Feeling Overwhelmed? Try These Alternative Remedies For Anxiety
It’s one of the most common mental health issues, with 1 in 13 people worldwide affected by anxiety disorders. But help is available. If you’re feeling under stress, you’re not alone.You may recognize the physical symptoms of anxiety: -Sweaty palms -Irregular heart beat -Chest pains -Dizziness -Nausea -Shaking To name a few. Anxiety can also cause a change in the way you think or feel. You may find it hard to concentrate, be more irritable, feel restless or be in a constant state of dread. Over 18% of Americans suffer from anxiety, with women twice as likely to be affected as men. Less than 40% of those with anxiety seek treatment. The good news is that you don’t have to suffer in silence. If you’re anxiety isn’t severe, there are plenty of alternative remedies to help reduce your symptoms.

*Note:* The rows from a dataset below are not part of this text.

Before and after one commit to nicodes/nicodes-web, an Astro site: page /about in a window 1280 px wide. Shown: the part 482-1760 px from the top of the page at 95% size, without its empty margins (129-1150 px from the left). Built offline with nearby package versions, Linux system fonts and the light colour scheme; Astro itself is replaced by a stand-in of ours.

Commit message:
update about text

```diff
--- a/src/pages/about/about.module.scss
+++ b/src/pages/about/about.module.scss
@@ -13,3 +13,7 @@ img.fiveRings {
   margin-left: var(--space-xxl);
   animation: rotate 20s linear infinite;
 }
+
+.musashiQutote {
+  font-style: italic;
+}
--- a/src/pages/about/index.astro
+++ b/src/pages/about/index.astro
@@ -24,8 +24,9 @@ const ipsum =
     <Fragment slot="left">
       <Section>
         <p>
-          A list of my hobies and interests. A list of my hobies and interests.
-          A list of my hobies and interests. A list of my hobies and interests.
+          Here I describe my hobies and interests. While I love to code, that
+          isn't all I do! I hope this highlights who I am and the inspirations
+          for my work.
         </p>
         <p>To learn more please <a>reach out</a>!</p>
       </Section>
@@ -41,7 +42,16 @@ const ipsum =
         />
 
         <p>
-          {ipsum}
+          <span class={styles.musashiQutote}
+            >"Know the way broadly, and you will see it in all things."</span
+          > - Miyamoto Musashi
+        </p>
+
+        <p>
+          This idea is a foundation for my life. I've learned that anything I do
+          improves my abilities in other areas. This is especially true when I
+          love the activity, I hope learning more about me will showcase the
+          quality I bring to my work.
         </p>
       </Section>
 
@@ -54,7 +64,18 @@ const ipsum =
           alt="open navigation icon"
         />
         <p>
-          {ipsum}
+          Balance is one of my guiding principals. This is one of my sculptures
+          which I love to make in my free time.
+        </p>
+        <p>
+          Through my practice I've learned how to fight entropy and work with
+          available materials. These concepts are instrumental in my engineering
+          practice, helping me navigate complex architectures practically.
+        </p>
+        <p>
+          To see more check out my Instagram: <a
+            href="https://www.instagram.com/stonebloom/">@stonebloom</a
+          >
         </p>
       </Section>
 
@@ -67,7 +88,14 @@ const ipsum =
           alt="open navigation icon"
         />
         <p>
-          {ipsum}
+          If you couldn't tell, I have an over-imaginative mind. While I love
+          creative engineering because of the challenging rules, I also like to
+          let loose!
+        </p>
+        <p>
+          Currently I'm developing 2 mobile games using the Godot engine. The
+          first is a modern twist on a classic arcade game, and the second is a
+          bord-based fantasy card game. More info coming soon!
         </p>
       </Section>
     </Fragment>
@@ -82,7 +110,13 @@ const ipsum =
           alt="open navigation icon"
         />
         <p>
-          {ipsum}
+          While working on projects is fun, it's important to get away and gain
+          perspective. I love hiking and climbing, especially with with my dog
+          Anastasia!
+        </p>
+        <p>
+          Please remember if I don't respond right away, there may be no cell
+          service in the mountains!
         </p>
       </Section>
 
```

Transcranial Magnetic Stimulation (TMS) Therapy safely uses magnetic energy to treat anxiety and depression. This non-surgical treatment works to regulate your emotions. It’s been approved by the FDA since 2008 and has been the subject of many clinical trials. Treatments take about 40 minutes and you can watch TV or listen to music throughout. TMS to treat anxiety involves having an electro magnetic coil placed gently on your scalp. This painlessly sends a magnetic signal to nerve cells in the brain. Treatment sessions are repeated until your symptoms reduce, and you can carry on with the rest of your day afterwards.
Studies show that exercising can reduce anxiety by producing endorphins, chemicals in your brain that help to lower stress. With just five minutes of aerobic exercise, you can start to feel calmer. Try incorporating one of the following into your routine: -Going for a brisk walk -Running -Cycling -Jogging These all count as aerobic exercises because they encourage your breathing and heart rate to increase. There’s plenty of other forms of exercise you can enjoy too, such as: -Dance -Aerobics -Racket sports like tennis and badminton -Joining a gym, your local health center, or just trying out an exercise class will help you to feel less isolated if your anxiety has been causing you to avoid social situations.
Spend Time in Nature
It’s been proven by research that spending just 20 minutes outside in nature can reduce levels of cortisol, the stress hormone. So if you have a garden or a park near you that helps you feel calmer, then this could be just what the doctor ordered. Other ways of spending time in the great outdoors include: -Helping out on an allotment -Doing volunteer conservation work, -Walking round the block in your lunch break
Use Talk Therapy
Sometimes it can be easier to discuss what’s making you anxious with a trained counsellor or therapist. There are many different types of talking therapies available, but what they have in common is an allocated, safe time and space for you to discuss your anxiety with someone objective. Over time you can then look at your problems from a different perspective by someone who respects you and your opinions.
Ask Your Doctor
If you’ve been struggling with anxiety for at least six months, it’s recommended you talk with your doctor. They will advise you on the next steps to take. If your anxiety is interfering with your daily life, then your doctor may refer you to a psychiatrist who can prescribe you anti-anxiety medication based on their diagnosis. What’s key is to not let anxiety take over your life. Contact the professionals who can offer you the right treatment for your symptoms.